Here, he demonstrates some of the games the soldiers would play to pass time in the barracks.



I must say that the docents here at the Citadel are among the best we've ever encountered in our travels. They were very knowledgeable, engaging, and made the history come alive. We enjoyed our visit to the Citadel a lot more than we thought we would.



At noon, another crew fires off a cannon over the wall that was to alert the ships and citizens of the town so they could set their clocks.



At this loud point in the action, we take our leave of this fascinating old fort that also has an elevator so that wheelchairs can access the path around the top of the ramparts.

It's about four blocks down the rather steep hill to the city's waterfront. This afternoon, we need to be there for our next adventure. We're going on the Halifax Harbour Hopper tour. This is like the Duck tours you have in cities like Boston but up here they're named after a frog instead of a waterfowl.

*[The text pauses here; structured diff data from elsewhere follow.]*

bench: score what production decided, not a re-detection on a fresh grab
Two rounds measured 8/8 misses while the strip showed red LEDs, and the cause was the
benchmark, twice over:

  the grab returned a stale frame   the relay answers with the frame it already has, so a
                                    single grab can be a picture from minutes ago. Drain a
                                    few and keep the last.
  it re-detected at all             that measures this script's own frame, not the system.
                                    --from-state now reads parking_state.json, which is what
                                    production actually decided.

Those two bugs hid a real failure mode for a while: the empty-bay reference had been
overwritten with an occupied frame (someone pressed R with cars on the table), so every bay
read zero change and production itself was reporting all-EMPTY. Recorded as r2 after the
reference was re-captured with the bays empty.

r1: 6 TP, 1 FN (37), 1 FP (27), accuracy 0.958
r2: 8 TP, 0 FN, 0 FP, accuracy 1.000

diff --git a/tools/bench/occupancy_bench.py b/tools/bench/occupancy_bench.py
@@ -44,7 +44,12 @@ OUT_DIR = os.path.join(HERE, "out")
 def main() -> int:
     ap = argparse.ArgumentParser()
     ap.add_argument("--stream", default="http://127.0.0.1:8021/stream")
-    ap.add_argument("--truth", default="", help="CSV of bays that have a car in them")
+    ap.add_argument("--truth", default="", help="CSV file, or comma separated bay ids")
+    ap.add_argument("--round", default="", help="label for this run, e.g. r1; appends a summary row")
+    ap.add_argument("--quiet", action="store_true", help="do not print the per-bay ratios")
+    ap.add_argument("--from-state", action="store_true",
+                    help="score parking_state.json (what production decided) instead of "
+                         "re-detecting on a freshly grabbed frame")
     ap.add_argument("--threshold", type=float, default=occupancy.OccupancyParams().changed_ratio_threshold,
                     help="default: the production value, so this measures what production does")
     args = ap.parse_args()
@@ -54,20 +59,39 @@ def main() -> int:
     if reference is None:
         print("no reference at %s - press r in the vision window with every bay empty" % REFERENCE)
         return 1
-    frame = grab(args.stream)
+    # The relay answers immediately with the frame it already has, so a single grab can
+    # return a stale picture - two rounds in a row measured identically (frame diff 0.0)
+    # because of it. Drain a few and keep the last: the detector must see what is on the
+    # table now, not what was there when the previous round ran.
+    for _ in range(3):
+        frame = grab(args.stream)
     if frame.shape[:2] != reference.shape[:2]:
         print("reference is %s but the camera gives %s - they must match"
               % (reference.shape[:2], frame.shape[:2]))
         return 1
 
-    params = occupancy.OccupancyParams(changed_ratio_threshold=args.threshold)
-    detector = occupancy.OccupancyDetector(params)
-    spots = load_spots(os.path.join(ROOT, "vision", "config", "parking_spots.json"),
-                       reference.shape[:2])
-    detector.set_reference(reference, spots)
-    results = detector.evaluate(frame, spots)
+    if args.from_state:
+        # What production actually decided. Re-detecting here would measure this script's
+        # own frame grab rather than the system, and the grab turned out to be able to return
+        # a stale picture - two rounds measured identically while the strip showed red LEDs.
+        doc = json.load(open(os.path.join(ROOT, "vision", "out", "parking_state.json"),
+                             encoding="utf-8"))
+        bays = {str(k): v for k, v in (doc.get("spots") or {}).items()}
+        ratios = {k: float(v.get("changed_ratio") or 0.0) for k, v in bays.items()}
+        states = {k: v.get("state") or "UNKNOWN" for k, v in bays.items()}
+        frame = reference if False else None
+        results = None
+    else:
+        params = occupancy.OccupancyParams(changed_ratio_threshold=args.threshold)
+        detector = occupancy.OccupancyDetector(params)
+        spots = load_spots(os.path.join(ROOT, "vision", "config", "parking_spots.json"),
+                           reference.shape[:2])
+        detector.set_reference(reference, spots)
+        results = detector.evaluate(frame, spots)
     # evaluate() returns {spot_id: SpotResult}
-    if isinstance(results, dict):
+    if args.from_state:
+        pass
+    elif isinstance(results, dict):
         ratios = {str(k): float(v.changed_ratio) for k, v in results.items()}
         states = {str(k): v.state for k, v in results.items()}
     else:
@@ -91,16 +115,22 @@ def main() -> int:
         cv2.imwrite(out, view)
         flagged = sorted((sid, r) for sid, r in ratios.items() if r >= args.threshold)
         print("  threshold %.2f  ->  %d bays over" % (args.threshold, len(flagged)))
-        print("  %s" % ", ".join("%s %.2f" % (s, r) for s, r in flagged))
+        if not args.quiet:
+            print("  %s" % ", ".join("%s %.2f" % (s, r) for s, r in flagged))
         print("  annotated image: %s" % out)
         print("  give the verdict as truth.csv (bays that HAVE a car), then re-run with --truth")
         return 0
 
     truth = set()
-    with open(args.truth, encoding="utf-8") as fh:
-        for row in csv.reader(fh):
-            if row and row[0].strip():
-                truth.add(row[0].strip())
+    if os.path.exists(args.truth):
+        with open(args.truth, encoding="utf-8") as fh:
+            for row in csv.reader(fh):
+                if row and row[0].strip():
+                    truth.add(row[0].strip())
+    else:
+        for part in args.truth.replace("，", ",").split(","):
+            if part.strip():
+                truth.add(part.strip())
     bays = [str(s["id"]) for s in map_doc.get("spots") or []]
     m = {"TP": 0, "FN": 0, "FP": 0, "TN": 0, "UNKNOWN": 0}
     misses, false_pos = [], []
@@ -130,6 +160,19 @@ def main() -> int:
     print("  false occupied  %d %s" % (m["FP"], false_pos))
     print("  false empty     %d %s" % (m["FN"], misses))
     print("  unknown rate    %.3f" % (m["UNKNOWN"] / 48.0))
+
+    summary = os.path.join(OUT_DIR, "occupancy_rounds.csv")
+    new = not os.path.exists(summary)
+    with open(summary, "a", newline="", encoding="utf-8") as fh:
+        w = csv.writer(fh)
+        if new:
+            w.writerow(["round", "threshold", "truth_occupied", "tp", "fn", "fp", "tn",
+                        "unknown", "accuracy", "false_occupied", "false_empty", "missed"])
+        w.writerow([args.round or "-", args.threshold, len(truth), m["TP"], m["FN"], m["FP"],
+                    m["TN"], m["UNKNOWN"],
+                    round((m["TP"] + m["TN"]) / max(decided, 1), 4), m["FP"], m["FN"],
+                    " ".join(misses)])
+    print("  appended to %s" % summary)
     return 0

An old army surplus amphibious vehicle is used so that after tooling around the city streets for the first half of the tour, the truck turns into a boat and floats in the water for the second half.

You need to book the wheelchair accessible vehicle at least a day ahead of time. We stopped by the office yesterday to do just that.



At the appointed time, the vehicle pulls up and a manual, hand-cranked, wheelchair lift is deployed to get Tim onboard.



Once he's in, and strapped down, we're off.

First stop is a couple of loops around the Citadel, where we'd just come from, so we got a bit of a rerun.

Then, it's off to the streets where we see some old cemeteries and the large park known as Halifax Common.



It's through the shopping district and then by St. Paul's Church, the oldest building in Halifax dating back to 1749.



It's off to the casino where a ramp hidden alongside allows us to splash into the water.

It's a slow cruise along the waterfront, an area we've been exploring on foot for a couple of days now. The HMCS Sackville, a Canadian Corvette that was a legendary U-Boat hunter in WW I, is docked next to the Maritime Museum.

Georges Island, with it's pretty lighthouse and another historic fort, is the next landmark we pass.



We see the Halifax Transit ferries ply their way across the harbor, make one more pass along the waterfront from the casino to the cruise ship dock, and then it's back to the base.



It's a lot of fun and one of the few, truly accessible boat tours in the region.

Afterward, we make our way back down the waterfront to Pickford and Black, a waterfront seafood restaurant where we can bask in the late summer sunshine.



Letty has their wonderful seafood chowder and lobster roll...



...Tim the fish 'n chips...

...and the landlubber in the family has a creamy pesto chicken thigh.



It was all marvelously delicious and a perfect way to end this day.

Darryl Musick
Copyright 2019 - All Rights Reserved